JavaScript tags are almost exactly the same as async except there’s no, well, async property. The javascript tag will serve creatives in their proper containers, like this Rich Media Banner in an iframe and this image banner as an image tag, but the request will hold up the page load, so be careful if you’re using exchanges or serving large files like videos. This can be a feature for some kinds of websites, as async loading can mess up certain aspects of programming. JavaScript tags also don’t deliver custom HTML banners in iframes, which might be required to make use of our responsive features. So, if you need custom HTML inline or your banner to not be async, use JavaScript.

Now, our iframe tags are available as two different kinds: JavaScript delivered, so placed by a script and we just call iframe, and the straight html version. They both function almost identically, but we would recommend using the normal iframe unless you’re in a situation where you cannot run scripts. The main benefit of iframes tags is that everything, including images, are delivered in an iframe. Publisher’s might request this from time to time. A benefit of iframes is that, one they’re placed, the page doesn’t have to wait for their interior to load, so they’re semi async. However, iframes cannot participate in responsive design, so if that’s what you’re looking for, you’re best off heading somewhere else. Really, only use iframes if you want an image banner to be in an iframe.

Our second to last tags are basic image tags. They skip all the scripts and bulk and just deliver an HTML image and click tag.

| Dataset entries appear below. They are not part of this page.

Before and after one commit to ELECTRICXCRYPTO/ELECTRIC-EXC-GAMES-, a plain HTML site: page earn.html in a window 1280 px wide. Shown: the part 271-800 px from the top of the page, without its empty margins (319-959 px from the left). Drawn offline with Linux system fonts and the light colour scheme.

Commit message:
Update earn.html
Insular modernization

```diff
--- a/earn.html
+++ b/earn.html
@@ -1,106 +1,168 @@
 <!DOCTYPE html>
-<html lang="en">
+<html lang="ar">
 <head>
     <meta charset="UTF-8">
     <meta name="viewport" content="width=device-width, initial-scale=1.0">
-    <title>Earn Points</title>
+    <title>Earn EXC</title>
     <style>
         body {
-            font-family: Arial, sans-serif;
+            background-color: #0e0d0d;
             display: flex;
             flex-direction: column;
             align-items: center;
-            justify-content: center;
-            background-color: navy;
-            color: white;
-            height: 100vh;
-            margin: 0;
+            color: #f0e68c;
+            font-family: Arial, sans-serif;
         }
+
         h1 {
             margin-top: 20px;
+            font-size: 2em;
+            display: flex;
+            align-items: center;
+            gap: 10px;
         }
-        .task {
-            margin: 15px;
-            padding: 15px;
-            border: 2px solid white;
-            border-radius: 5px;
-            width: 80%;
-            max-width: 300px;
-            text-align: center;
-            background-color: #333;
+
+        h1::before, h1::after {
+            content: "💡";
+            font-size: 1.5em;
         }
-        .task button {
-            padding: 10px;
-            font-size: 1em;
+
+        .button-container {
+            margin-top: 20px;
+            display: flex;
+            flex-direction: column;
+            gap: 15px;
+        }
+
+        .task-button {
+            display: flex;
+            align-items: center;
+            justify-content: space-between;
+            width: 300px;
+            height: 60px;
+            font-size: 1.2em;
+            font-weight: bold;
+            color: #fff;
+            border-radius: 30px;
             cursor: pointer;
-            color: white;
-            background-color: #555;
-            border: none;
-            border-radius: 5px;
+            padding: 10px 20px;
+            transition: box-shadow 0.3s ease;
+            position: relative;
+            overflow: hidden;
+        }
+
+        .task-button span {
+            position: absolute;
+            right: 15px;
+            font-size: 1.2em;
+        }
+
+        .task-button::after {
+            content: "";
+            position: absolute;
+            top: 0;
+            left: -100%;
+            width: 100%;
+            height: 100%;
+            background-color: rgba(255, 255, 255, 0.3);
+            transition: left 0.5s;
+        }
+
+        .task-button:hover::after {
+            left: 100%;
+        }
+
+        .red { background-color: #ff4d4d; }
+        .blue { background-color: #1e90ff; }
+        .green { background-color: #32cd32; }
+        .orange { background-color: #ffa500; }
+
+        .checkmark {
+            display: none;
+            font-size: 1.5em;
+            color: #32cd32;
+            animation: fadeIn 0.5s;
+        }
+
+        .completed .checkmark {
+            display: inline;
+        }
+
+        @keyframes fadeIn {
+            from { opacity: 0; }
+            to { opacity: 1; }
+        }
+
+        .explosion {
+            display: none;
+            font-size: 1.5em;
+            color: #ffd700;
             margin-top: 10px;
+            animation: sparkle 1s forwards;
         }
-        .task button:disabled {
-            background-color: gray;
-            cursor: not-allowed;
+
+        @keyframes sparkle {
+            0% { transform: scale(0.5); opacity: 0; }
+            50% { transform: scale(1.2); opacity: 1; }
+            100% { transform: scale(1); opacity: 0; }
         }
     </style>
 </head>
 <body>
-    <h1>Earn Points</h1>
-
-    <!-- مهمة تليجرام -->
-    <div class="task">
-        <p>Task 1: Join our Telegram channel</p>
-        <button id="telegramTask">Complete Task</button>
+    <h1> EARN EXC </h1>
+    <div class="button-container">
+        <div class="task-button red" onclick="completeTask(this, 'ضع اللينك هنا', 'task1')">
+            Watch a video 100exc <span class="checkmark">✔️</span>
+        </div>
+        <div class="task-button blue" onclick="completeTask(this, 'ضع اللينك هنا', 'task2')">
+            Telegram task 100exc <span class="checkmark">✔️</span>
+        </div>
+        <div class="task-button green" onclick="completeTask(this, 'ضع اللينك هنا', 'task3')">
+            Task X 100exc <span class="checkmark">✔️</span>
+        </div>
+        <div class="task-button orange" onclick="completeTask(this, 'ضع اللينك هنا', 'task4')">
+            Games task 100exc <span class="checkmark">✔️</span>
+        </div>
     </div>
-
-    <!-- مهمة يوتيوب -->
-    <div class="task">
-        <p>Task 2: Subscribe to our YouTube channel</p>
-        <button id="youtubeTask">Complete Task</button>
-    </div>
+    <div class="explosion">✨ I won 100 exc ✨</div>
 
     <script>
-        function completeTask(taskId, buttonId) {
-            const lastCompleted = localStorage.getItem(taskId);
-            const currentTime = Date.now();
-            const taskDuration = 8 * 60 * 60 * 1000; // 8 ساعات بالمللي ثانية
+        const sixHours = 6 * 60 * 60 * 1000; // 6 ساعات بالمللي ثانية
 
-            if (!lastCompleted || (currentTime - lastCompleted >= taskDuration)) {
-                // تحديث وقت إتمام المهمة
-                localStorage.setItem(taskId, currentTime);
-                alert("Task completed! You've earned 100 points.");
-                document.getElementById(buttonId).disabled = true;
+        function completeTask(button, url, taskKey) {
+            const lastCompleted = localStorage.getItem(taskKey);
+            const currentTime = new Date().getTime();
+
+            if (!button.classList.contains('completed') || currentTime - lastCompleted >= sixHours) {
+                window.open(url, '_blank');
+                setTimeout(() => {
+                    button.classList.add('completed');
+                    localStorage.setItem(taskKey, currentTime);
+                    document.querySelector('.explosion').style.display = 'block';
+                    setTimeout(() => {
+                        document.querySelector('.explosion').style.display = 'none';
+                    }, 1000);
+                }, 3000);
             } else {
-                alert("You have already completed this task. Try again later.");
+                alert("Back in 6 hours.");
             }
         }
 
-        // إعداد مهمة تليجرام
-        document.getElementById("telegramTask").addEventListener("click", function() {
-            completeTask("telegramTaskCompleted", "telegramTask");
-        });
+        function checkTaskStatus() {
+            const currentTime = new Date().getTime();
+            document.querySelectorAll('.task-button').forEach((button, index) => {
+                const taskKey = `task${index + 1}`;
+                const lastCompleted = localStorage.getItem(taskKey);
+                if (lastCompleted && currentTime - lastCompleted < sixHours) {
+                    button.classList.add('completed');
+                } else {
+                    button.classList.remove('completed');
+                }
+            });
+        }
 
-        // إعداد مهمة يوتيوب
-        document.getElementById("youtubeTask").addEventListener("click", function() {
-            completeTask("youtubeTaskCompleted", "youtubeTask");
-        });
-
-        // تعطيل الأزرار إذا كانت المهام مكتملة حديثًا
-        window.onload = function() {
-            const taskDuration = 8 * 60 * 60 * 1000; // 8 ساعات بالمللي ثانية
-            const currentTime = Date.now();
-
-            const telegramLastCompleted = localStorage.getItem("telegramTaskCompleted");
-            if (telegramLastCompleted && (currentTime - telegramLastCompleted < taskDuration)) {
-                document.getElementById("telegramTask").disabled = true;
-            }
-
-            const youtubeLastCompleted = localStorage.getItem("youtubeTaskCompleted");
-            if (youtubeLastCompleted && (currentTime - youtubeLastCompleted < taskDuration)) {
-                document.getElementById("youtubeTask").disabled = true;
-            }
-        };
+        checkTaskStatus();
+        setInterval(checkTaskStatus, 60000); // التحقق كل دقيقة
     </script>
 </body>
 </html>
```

However, there are some downsides to this delivery method. Impressions and clicks may not track properly, especially on mobile, because image tags work off of cookies for tracking. Image tags also, due to not using scripts, can’t make use of our advanced features like unique delivery. Because of these drawbacks, we really only recommend using basic image tags if they are specifically requested by one of your partners. Basic Image tags should be seen as a last resort.

Finally we have our JSON API tags. Now, these are a bit different, and are only meant for really specific-use cases, usually requiring some custom coding on your end. If you aren’t up to it, you can skip past this part. However, if you want to do some custom implementation, or you’re just curious, I’ll quickly go over the basics.

JSON, for those who don’t know, refers to a standard object format in JavaScript that is used for most requests. When using our JSON tags, you place a request and they return a JSON object, so you can’t just place them onto a webpage. The JSON response looks a like this, and you can see it contains all the information needed to display a banner however you want. This is a response for a simple image banner. We give you the ID of the banner, the destination for the click and the location of the image, as well as the dimensions and any other settings you’ve set for the banner. You can do whatever you want with this information, that’s what the response is here for.

Now that all our tags have been covered, you should be a bit more prepared for the different situations that might come up. As I said before, and I’m going to keep saying it, we do recommend async tags in almost all cases. But I do understand that, in some specific situations, you might want something else.

Liam Workman


Liam is an account manager and blog king at SparkLit, the SaaS company behind AdButler and FourEyes. He loves rock climbing, hiking, coding, and being your friend.